Well, children, I hope you’re all well and truly recovered from the week of glowstick- and naivete-fuelled debauchery that was freshers’ week. I jest, of course, and send my commiserations to the freshers, waking up with their first hangover after passing out in their second half of cider. Still, now that the kiddies are out of the way, the grown-ups can get back to the serious drinking.
I hope you’ve all caught the theatre bug (I’m not sure if it’s sexually transmitted or hot-airborne, but either way it’s everywhere).
Now, I’m going to start name-dropping in this column, so for all you freshers out there, I’m going to label them – it I put a * after their name, they’re some thespy loser not worth knowing; if I put a # after their name, they’re very important and fantastic and worth looking out for. You will never see a #.

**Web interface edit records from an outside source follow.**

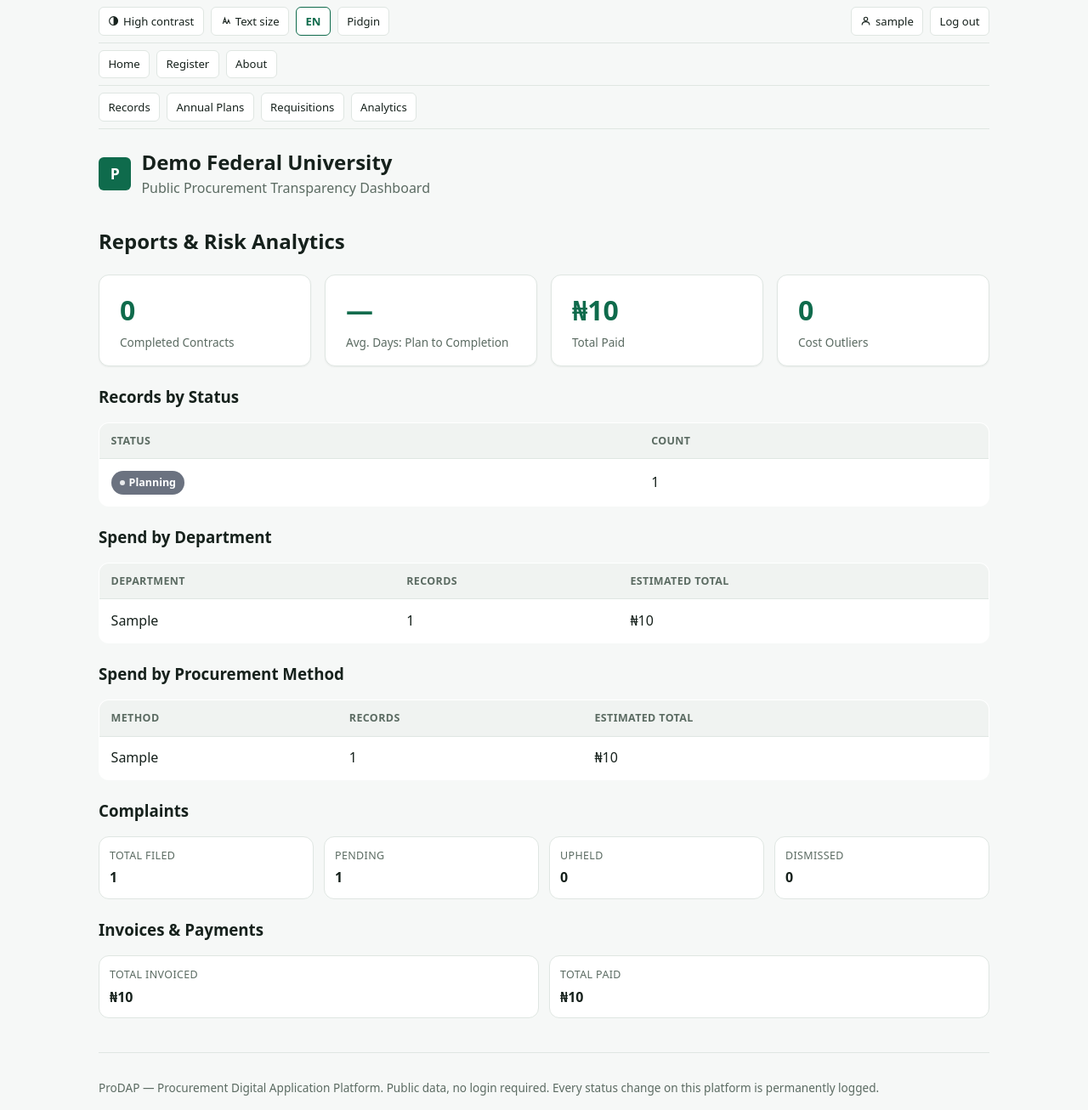
After one commit to DonPuzo/prodap, a Django app: page /staff/analytics/ in a window 1280 px wide. The commit adds this page. Shown: the whole page at 85% size. Run offline with Django 5.2, Linux system fonts and the light colour scheme; a user stored in the database is signed in; tables that the repository leaves empty hold one stand-in row (values such as "Sample post"); data that the repository does not hold is empty.

Commit message:
Add Reports & Risk Analytics page (Phase 5, first slice)
Pure read/aggregation over data every other view already writes --
records by status, spend by department/method, cost-outlier count,
complaint outcome breakdown, total invoiced/paid, and average
requisition-to-completion cycle time. No new models, no new gates.
Visible to any authenticated staff member, same as staff_record_list/
staff_requisition_list -- doesn't expose anything an individual staff
member couldn't already see by opening each record's detail page.

Found and fixed during local verification: the avg-cycle-days stat
card used `{% if avg_cycle_days %}`, which treats a genuine 0-day
average (same-day completion) as falsy and wrongly showed the "no
data" dash instead of "0". Fixed with an explicit `is not None` check
and added a regression test.

Co-Authored-By: Claude Sonnet 5 <noreply@anthropic.com>

```diff
--- a/procurement/urls.py
+++ b/procurement/urls.py
@@ -100,4 +100,7 @@ urlpatterns = [
     path('staff/contracts/<uuid:pk>/invoices/submit/', views.staff_invoice_submit, name='staff_invoice_submit'),
     path('staff/invoices/<uuid:pk>/review/', views.staff_invoice_review, name='staff_invoice_review'),
     path('staff/invoices/<uuid:pk>/pay/', views.staff_payment_record, name='staff_payment_record'),
+
+    # Phase 5: Reports & Risk Analytics.
+    path('staff/analytics/', views.staff_analytics, name='staff_analytics'),
 ]
--- a/procurement/views.py
+++ b/procurement/views.py
@@ -45,8 +45,9 @@ from .forms import (
 )
 from .i18n import STRINGS, DEFAULT_LANG, get_strings
 from .models import (
-    Award, Bid, Clarification, Complaint, Contract, Invoice, Milestone, Payment, PerformanceGuarantee, PlanLine,
-    PrequalificationApplicant, ProcurementPlan, ProcurementRecord, RecordFlag, Requisition, Solicitation, User,
+    Award, Bid, Clarification, Complaint, Contract, ContractCompletion, Invoice, Milestone, Payment,
+    PerformanceGuarantee, PlanLine, PrequalificationApplicant, ProcurementPlan, ProcurementRecord, RecordFlag,
+    Requisition, Solicitation, User,
 )
 from .permissions import role_required
 from .services import (
@@ -1054,3 +1055,53 @@ def staff_payment_record(request, pk):
             except ValidationError as exc:
                 messages.error(request, exc.message if hasattr(exc, 'message') else exc.messages)
     return redirect('staff_solicitation_detail', pk=invoice.contract.award.solicitation_id)
+
+
+# --- Reports & Risk Analytics (blueprint Phase 5). Pure read/aggregation
+# over data every other view already writes — no new models, no new gates.
+# @login_required only, same visibility as staff_record_list/
+# staff_requisition_list: this doesn't expose anything an individual staff
+# member couldn't already see by opening each record's detail page. ---
+
+@login_required
+def staff_analytics(request):
+    records = ProcurementRecord.objects.all()
+
+    status_counts = list(records.values('status').annotate(count=Count('id')).order_by('status'))
+    department_totals = list(
+        records.values('department').annotate(total=Sum('estimated_cost'), count=Count('id')).order_by('-total')
+    )
+    method_totals = list(
+        records.values('procurement_method').annotate(total=Sum('estimated_cost'), count=Count('id')).order_by('-total')
+    )
+
+    # is_cost_outlier() runs its own comparison query per record — fine at
+    # this scale (a single institution's annual procurement volume), not
+    # optimized for a much larger dataset.
+    outlier_count = sum(1 for r in records.filter(awarded_cost__isnull=False) if r.is_cost_outlier())
+
+    complaint_counts = {
+        row['status']: row['count'] for row in Complaint.objects.values('status').annotate(count=Count('id'))
+    }
+
+    total_paid = Payment.objects.aggregate(total=Sum('amount'))['total'] or 0
+    total_invoiced = Invoice.objects.aggregate(total=Sum('amount'))['total'] or 0
+
+    cycle_days = []
+    for completion in ContractCompletion.objects.select_related('contract__award__solicitation__record'):
+        record = completion.contract.award.solicitation.record
+        cycle_days.append((completion.completed_at.date() - record.created_at.date()).days)
+    avg_cycle_days = round(sum(cycle_days) / len(cycle_days)) if cycle_days else None
+
+    return render(request, 'staff/analytics.html', {
+        'status_counts': status_counts,
+        'department_totals': department_totals,
+        'method_totals': method_totals,
+        'outlier_count': outlier_count,
+        'complaint_counts': complaint_counts,
+        'complaint_total': sum(complaint_counts.values()),
+        'total_paid': total_paid,
+        'total_invoiced': total_invoiced,
+        'avg_cycle_days': avg_cycle_days,
+        'completed_count': len(cycle_days),
+    })
--- a/templates/base.html
+++ b/templates/base.html
@@ -48,6 +48,7 @@
     <a href="{% url 'staff_record_list' %}">Records</a>
     <a href="{% url 'staff_plan_list' %}">Annual Plans</a>
     <a href="{% url 'staff_requisition_list' %}">Requisitions</a>
+    <a href="{% url 'staff_analytics' %}">Analytics</a>
   </div>
   {% endif %}
   <header class="site-header">
--- /dev/null
+++ b/templates/staff/analytics.html
@@ -0,0 +1,79 @@
+{% extends "base.html" %}
+{% load humanize %}
+{% block content %}
+<h2>Reports &amp; Risk Analytics</h2>
+
+<div class="stats">
+  <div class="stat-card">
+    <div class="value">{{ completed_count }}</div>
+    <div class="label">Completed Contracts</div>
+  </div>
+  <div class="stat-card">
+    <div class="value">{% if avg_cycle_days is not None %}{{ avg_cycle_days }}{% else %}—{% endif %}</div>
+    <div class="label">Avg. Days: Plan to Completion</div>
+  </div>
+  <div class="stat-card">
+    <div class="value">₦{{ total_paid|floatformat:0|intcomma }}</div>
+    <div class="label">Total Paid</div>
+  </div>
+  <div class="stat-card">
+    <div class="value">{{ outlier_count }}</div>
+    <div class="label">Cost Outliers</div>
+  </div>
+</div>
+
+<h3>Records by Status</h3>
+<table class="record-list">
+  <thead><tr><th>Status</th><th>Count</th></tr></thead>
+  <tbody>
+    {% for row in status_counts %}
+    <tr>
+      <td data-label="Status"><span class="badge badge-{{ row.status|lower }}">{{ row.status }}</span></td>
+      <td data-label="Count">{{ row.count }}</td>
+    </tr>
+    {% endfor %}
+  </tbody>
+</table>
+
+<h3 style="margin-top: var(--space-5);">Spend by Department</h3>
+<table class="record-list">
+  <thead><tr><th>Department</th><th>Records</th><th>Estimated Total</th></tr></thead>
+  <tbody>
+    {% for row in department_totals %}
+    <tr>
+      <td data-label="Department">{{ row.department }}</td>
+      <td data-label="Records">{{ row.count }}</td>
+      <td data-label="Estimated Total">₦{{ row.total|floatformat:0|intcomma }}</td>
+    </tr>
+    {% endfor %}
+  </tbody>
+</table>
+
+<h3 style="margin-top: var(--space-5);">Spend by Procurement Method</h3>
+<table class="record-list">
+  <thead><tr><th>Method</th><th>Records</th><th>Estimated Total</th></tr></thead>
+  <tbody>
+    {% for row in method_totals %}
+    <tr>
+      <td data-label="Method">{{ row.procurement_method }}</td>
+      <td data-label="Records">{{ row.count }}</td>
+      <td data-label="Estimated Total">₦{{ row.total|floatformat:0|intcomma }}</td>
+    </tr>
+    {% endfor %}
+  </tbody>
+</table>
+
+<h3 style="margin-top: var(--space-5);">Complaints</h3>
+<div class="detail-grid">
+  <div class="field"><div class="label">Total Filed</div><div class="val">{{ complaint_total }}</div></div>
+  <div class="field"><div class="label">Pending</div><div class="val">{{ complaint_counts.pending|default:0 }}</div></div>
+  <div class="field"><div class="label">Upheld</div><div class="val">{{ complaint_counts.upheld|default:0 }}</div></div>
+  <div class="field"><div class="label">Dismissed</div><div class="val">{{ complaint_counts.dismissed|default:0 }}</div></div>
+</div>
+
+<h3 style="margin-top: var(--space-5);">Invoices &amp; Payments</h3>
+<div class="detail-grid">
+  <div class="field"><div class="label">Total Invoiced</div><div class="val">₦{{ total_invoiced|floatformat:0|intcomma }}</div></div>
+  <div class="field"><div class="label">Total Paid</div><div class="val">₦{{ total_paid|floatformat:0|intcomma }}</div></div>
+</div>
+{% endblock %}
```
Also changed, not shown: procurement/tests.py (+110 -0 lines).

What’s that cresting the horizon? Is it a bird? A plane? A for the benefit and advancement of humanity? No! It’s a new Oxford Playhouse production. In this case, Charlotte Beynon’s* Royal Hunt of the Sun – not to be confused with Shaffer’s other works about a tiny German soldier trying to stay clean in the trenches of WWI (Soiled Runt of the Hun), or a group of Etonians trying to escape Oxford down the Cherwell (Spoiled Punt on the Run), or [Editors note: You really don’t want to hear this next title. Really]. Apparently it’s not selling all that strongly, as it’s too violent for the old dears that make up the matinee contingent of the Playhouse-goers.

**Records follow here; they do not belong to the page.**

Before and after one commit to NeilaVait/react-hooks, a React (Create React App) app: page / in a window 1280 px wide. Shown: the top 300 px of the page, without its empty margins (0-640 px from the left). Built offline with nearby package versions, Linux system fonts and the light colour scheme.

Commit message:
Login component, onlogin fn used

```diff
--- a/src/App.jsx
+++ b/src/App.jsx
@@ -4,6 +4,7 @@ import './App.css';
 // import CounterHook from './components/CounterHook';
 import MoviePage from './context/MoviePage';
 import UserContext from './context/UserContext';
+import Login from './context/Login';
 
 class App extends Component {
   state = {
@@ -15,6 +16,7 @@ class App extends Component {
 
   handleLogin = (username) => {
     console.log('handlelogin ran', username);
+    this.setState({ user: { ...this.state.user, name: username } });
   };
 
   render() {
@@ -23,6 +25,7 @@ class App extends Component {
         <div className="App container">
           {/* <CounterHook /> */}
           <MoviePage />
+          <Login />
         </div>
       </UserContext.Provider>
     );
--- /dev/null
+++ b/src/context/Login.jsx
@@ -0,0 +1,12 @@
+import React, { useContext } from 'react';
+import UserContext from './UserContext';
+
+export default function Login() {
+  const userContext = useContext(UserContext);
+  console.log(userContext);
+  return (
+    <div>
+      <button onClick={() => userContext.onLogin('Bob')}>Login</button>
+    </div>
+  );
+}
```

There’re a couple of other shows on this next week: Murder in the Cathedral, which involves singing and the Lesson, which involves an upside down chair. I don’t know enough about them for proper abuse, so I’ll just cover the general basics: they’re awful, everyone involved in them is a wanker and the world would be better if they burned down.
Oh, if you want a laugh, check out the Oxford Theatre Review’s video of the Oxford theatre scene. I’ve never seen so many people be so passionate about a pile of shit since James Corrigan* staged a play in his toilet. When the best acting comes from the panto club (they’re the ones with the lettuce), you know you’re in trouble. Oh, and Alex Jeffries*, after the video, I think you and the Oxford Theatre Scene need to have a talk: it loves you, but it’s not in love with you.